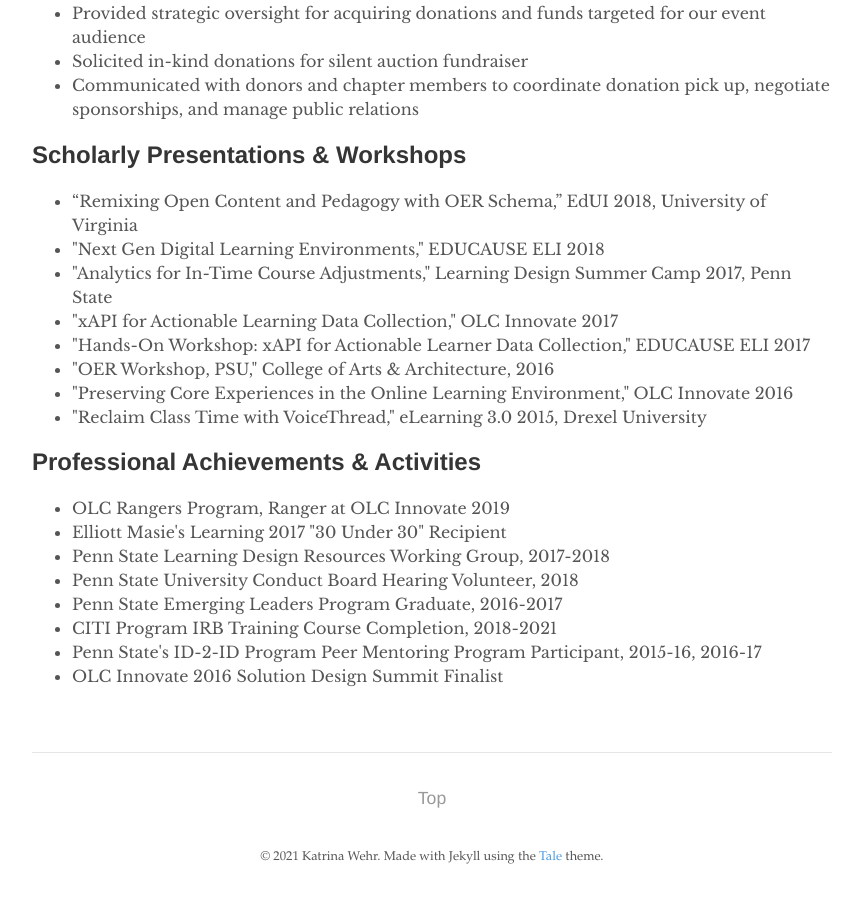
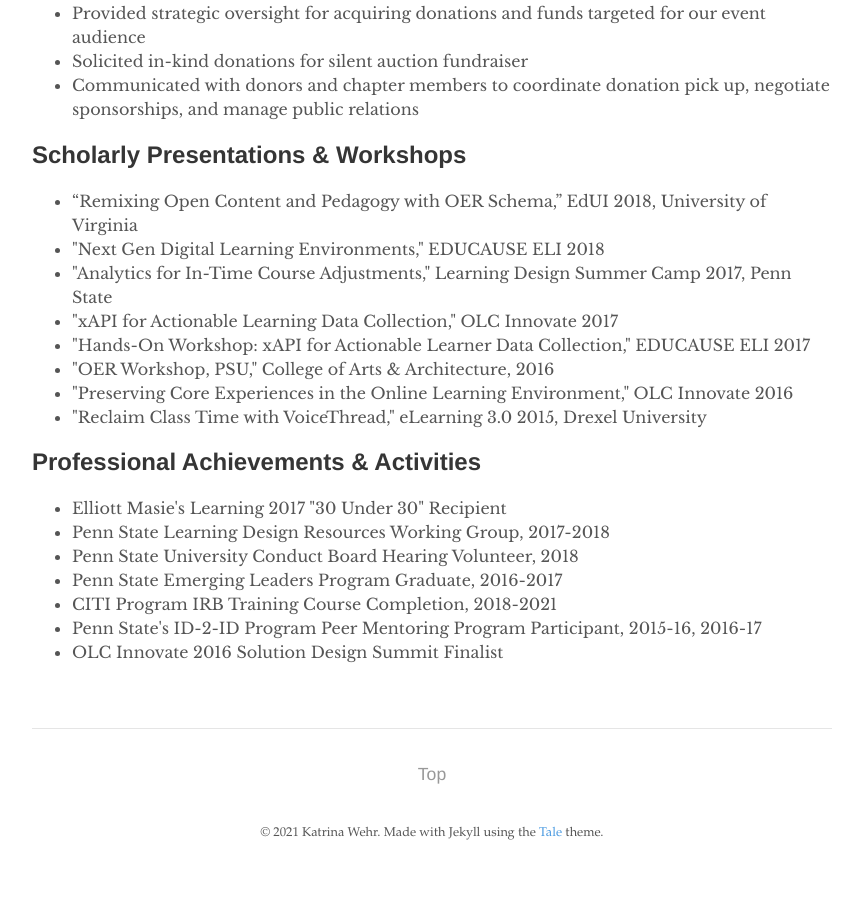
Before and after one commit to kat-wehr/mysite, a Jekyll site: the page built from _pages/cv.md, in a window 1280 px wide and 900 px high, scrolled down 3278 px. Shown: the whole window, without its empty margins (208-1068 px from the left). Built offline with Jekyll 4.4.1, drawn with Linux system fonts in a browser that asks for light colours; nearby versions of some CDN libraries; after the commit the page ends 4154 px from its top, so only the background shows below that.

Commit message:
Update cv.md

```diff
--- a/_pages/cv.md
+++ b/_pages/cv.md
@@ -145,7 +145,6 @@ _July 2014 – Feb. 2015_
 
 ## Professional Achievements &amp; Activities
 
-- OLC Rangers Program, Ranger at OLC Innovate 2019
 - Elliott Masie&#39;s Learning 2017 &quot;30 Under 30&quot; Recipient
 - Penn State Learning Design Resources Working Group, 2017-2018
 - Penn State University Conduct Board Hearing Volunteer, 2018
```
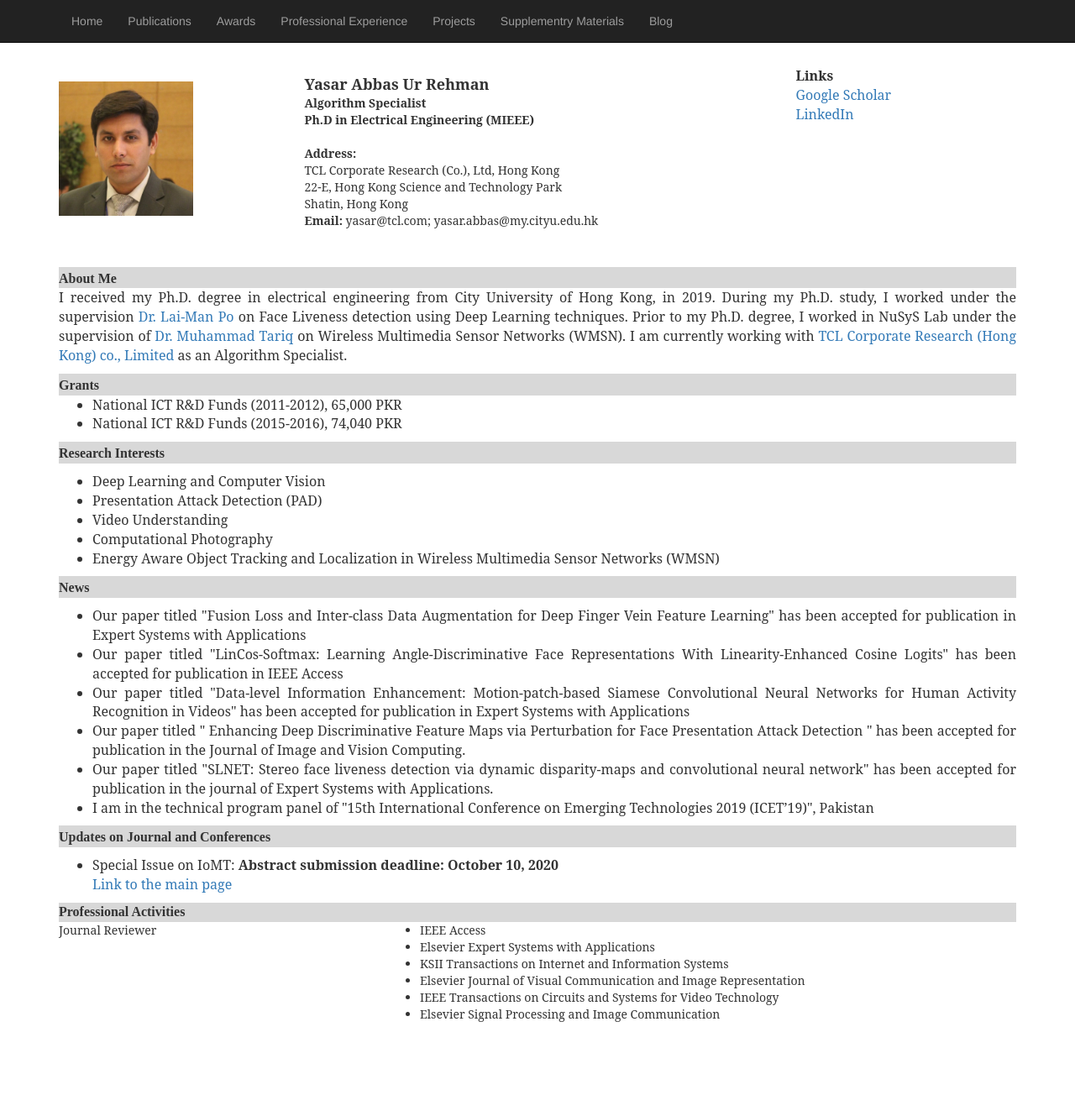
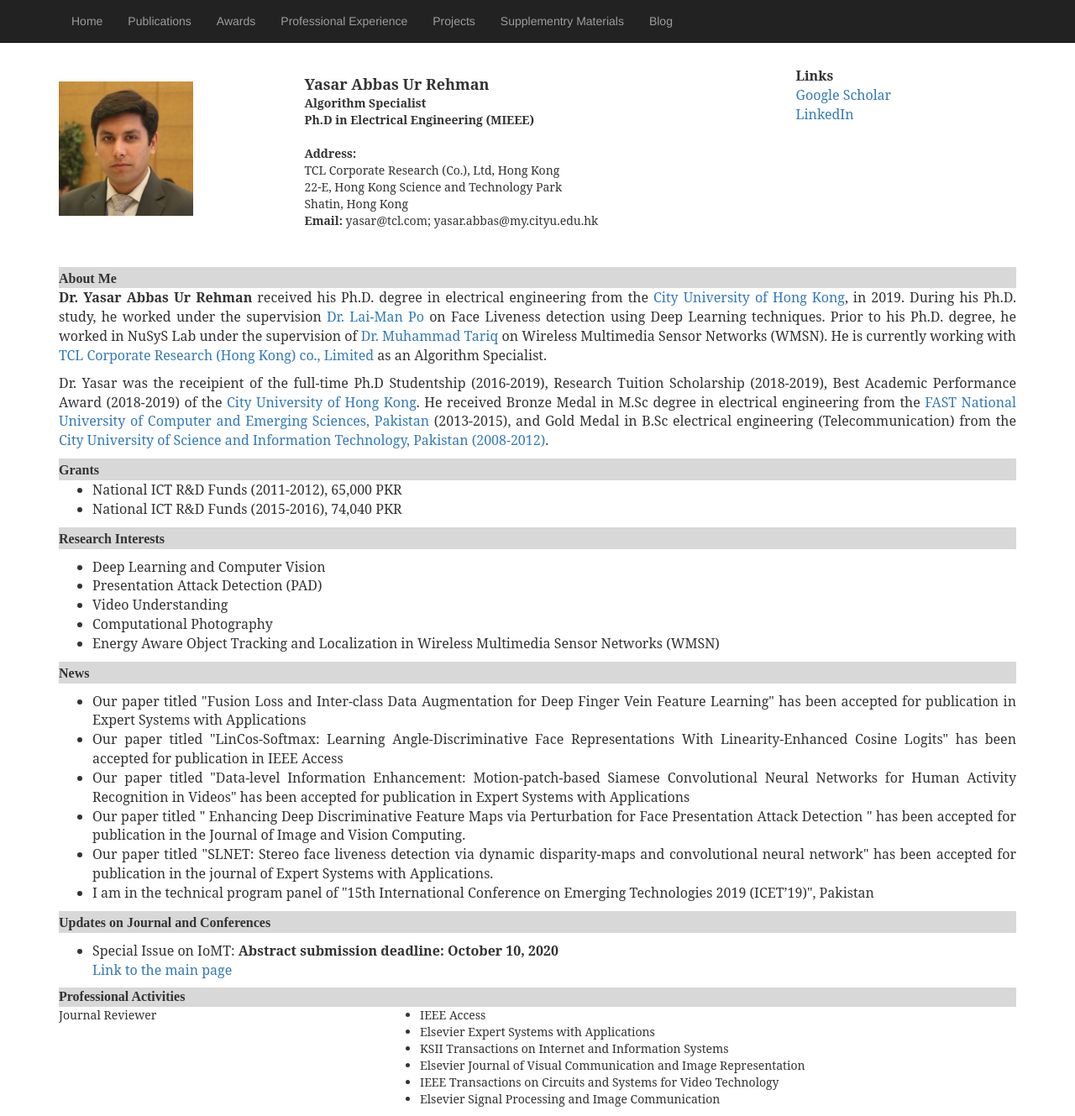
Before and after one commit to yasar-rehman/yasar, a Jekyll site: the page built from index.html, in a window 1280 px wide. Shown: the whole page at 84% size. Built offline with Jekyll 4.4.1, drawn with Linux system fonts in a browser that asks for light colours; some web fonts are replaced; before the commit the page ends 1228 px from its top, so only the background shows below that.

Commit message:
Update index.html

```diff
--- a/index.html
+++ b/index.html
@@ -39,12 +39,22 @@ title: yasar
             				<font face="Serif, Times New Roman" size="3" color=""#8da9ca">
         					<b>About Me</b>
         						</font></td></tr></table>
-			<p style="font-family: 'Serif', Times New Roman; font-size: 16px"> I received my Ph.D. degree in electrical engineering from City University of Hong Kong, in 2019.
-				During my Ph.D. study, I worked under the supervision <a href="http://www.ee.cityu.edu.hk/~lmpo/"> Dr. Lai-Man Po </a> on
+			<p style="font-family: 'Serif', Times New Roman; font-size: 16px"><b> Dr. Yasar Abbas Ur Rehman</b> received his Ph.D. degree in electrical engineering
+				from the <a href="https://www.cityu.edu.hk/">City University of Hong Kong</a>, in 2019.
+				During his Ph.D. study, he worked under the supervision <a href="http://www.ee.cityu.edu.hk/~lmpo/"> Dr. Lai-Man Po </a> on
 				Face Liveness detection using Deep Learning techniques.
-				Prior to my Ph.D. degree, I worked in NuSyS Lab under the supervision of
+				Prior to his Ph.D. degree, he worked in NuSyS Lab under the supervision of
 			        <a href="https://sites.google.com/a/nu.edu.pk/mtariq/home">Dr. Muhammad Tariq </a> on Wireless Multimedia Sensor Networks  (WMSN).
-				I am currently working with <a href="http://tclrd.com.hk/"> TCL Corporate Research (Hong Kong) co., Limited </a>  as an Algorithm Specialist.
+				He is currently working with <a href="http://tclrd.com.hk/"> TCL Corporate Research (Hong Kong) co., Limited </a>  as an Algorithm Specialist.
+			</p>
+			<p style="font-family: 'Serif', Times New Roman; font-size: 16px">
+			        Dr. Yasar was the receipient of the full-time Ph.D Studentship (2016-2019), Research Tuition Scholarship (2018-2019),
+				Best Academic Performance Award (2018-2019) of the <a href="https://www.cityu.edu.hk/">City University of Hong Kong</a>.
+				He received Bronze Medal in M.Sc degree in electrical engineering from the<a href="http://pwr.nu.edu.pk/">
+				FAST National University of Computer and Emerging Sciences, Pakistan</a> (2013-2015),
+				and Gold Medal in B.Sc electrical engineering (Telecommunication)
+				from the <a href="http://www.cityuniversity.edu.pk/cusitnew/index.php"> City University of Science and Information Technology, Pakistan
+				(2008-2012)</a>.
 			</p>
 
 			<table border=0 cellpadding=4 cellspacing=0 width=100%>
```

····················

Try it: Restate the data above word for word. Do not include the images.

Response area:
Before and after one commit to kat-wehr/mysite, a Jekyll site: the page built from _pages/cv.md, in a window 1280 px wide and 900 px high, scrolled down 3278 px. Shown: the whole window, without its empty margins (208-1068 px from the left). Built offline with Jekyll 4.4.1, drawn with Linux system fonts in a browser that asks for light colours; nearby versions of some CDN libraries; after the commit the page ends 4154 px from its top, so only the background shows below that.

Commit message:
Update cv.md

```diff
--- a/_pages/cv.md
+++ b/_pages/cv.md
@@ -145,7 +145,6 @@ _July 2014 – Feb. 2015_
 
 ## Professional Achievements &amp; Activities
 
-- OLC Rangers Program, Ranger at OLC Innovate 2019
 - Elliott Masie&#39;s Learning 2017 &quot;30 Under 30&quot; Recipient
 - Penn State Learning Design Resources Working Group, 2017-2018
 - Penn State University Conduct Board Hearing Volunteer, 2018
```
Before and after one commit to yasar-rehman/yasar, a Jekyll site: the page built from index.html, in a window 1280 px wide. Shown: the whole page at 84% size. Built offline with Jekyll 4.4.1, drawn with Linux system fonts in a browser that asks for light colours; some web fonts are replaced; before the commit the page ends 1228 px from its top, so only the background shows below that.

Commit message:
Update index.html

```diff
--- a/index.html
+++ b/index.html
@@ -39,12 +39,22 @@ title: yasar
             				<font face="Serif, Times New Roman" size="3" color=""#8da9ca">
         					<b>About Me</b>
         						</font></td></tr></table>
-			<p style="font-family: 'Serif', Times New Roman; font-size: 16px"> I received my Ph.D. degree in electrical engineering from City University of Hong Kong, in 2019.
-				During my Ph.D. study, I worked under the supervision <a href="http://www.ee.cityu.edu.hk/~lmpo/"> Dr. Lai-Man Po </a> on
+			<p style="font-family: 'Serif', Times New Roman; font-size: 16px"><b> Dr. Yasar Abbas Ur Rehman</b> received his Ph.D. degree in electrical engineering
+				from the <a href="https://www.cityu.edu.hk/">City University of Hong Kong</a>, in 2019.
+				During his Ph.D. study, he worked under the supervision <a href="http://www.ee.cityu.edu.hk/~lmpo/"> Dr. Lai-Man Po </a> on
 				Face Liveness detection using Deep Learning techniques.
-				Prior to my Ph.D. degree, I worked in NuSyS Lab under the supervision of
+				Prior to his Ph.D. degree, he worked in NuSyS Lab under the supervision of
 			        <a href="https://sites.google.com/a/nu.edu.pk/mtariq/home">Dr. Muhammad Tariq </a> on Wireless Multimedia Sensor Networks  (WMSN).
-				I am currently working with <a href="http://tclrd.com.hk/"> TCL Corporate Research (Hong Kong) co., Limited </a>  as an Algorithm Specialist.
+				He is currently working with <a href="http://tclrd.com.hk/"> TCL Corporate Research (Hong Kong) co., Limited </a>  as an Algorithm Specialist.
+			</p>
+			<p style="font-family: 'Serif', Times New Roman; font-size: 16px">
+			        Dr. Yasar was the receipient of the full-time Ph.D Studentship (2016-2019), Research Tuition Scholarship (2018-2019),
+				Best Academic Performance Award (2018-2019) of the <a href="https://www.cityu.edu.hk/">City University of Hong Kong</a>.
+				He received Bronze Medal in M.Sc degree in electrical engineering from the<a href="http://pwr.nu.edu.pk/">
+				FAST National University of Computer and Emerging Sciences, Pakistan</a> (2013-2015),
+				and Gold Medal in B.Sc electrical engineering (Telecommunication)
+				from the <a href="http://www.cityuniversity.edu.pk/cusitnew/index.php"> City University of Science and Information Technology, Pakistan
+				(2008-2012)</a>.
 			</p>
 
 			<table border=0 cellpadding=4 cellspacing=0 width=100%>
```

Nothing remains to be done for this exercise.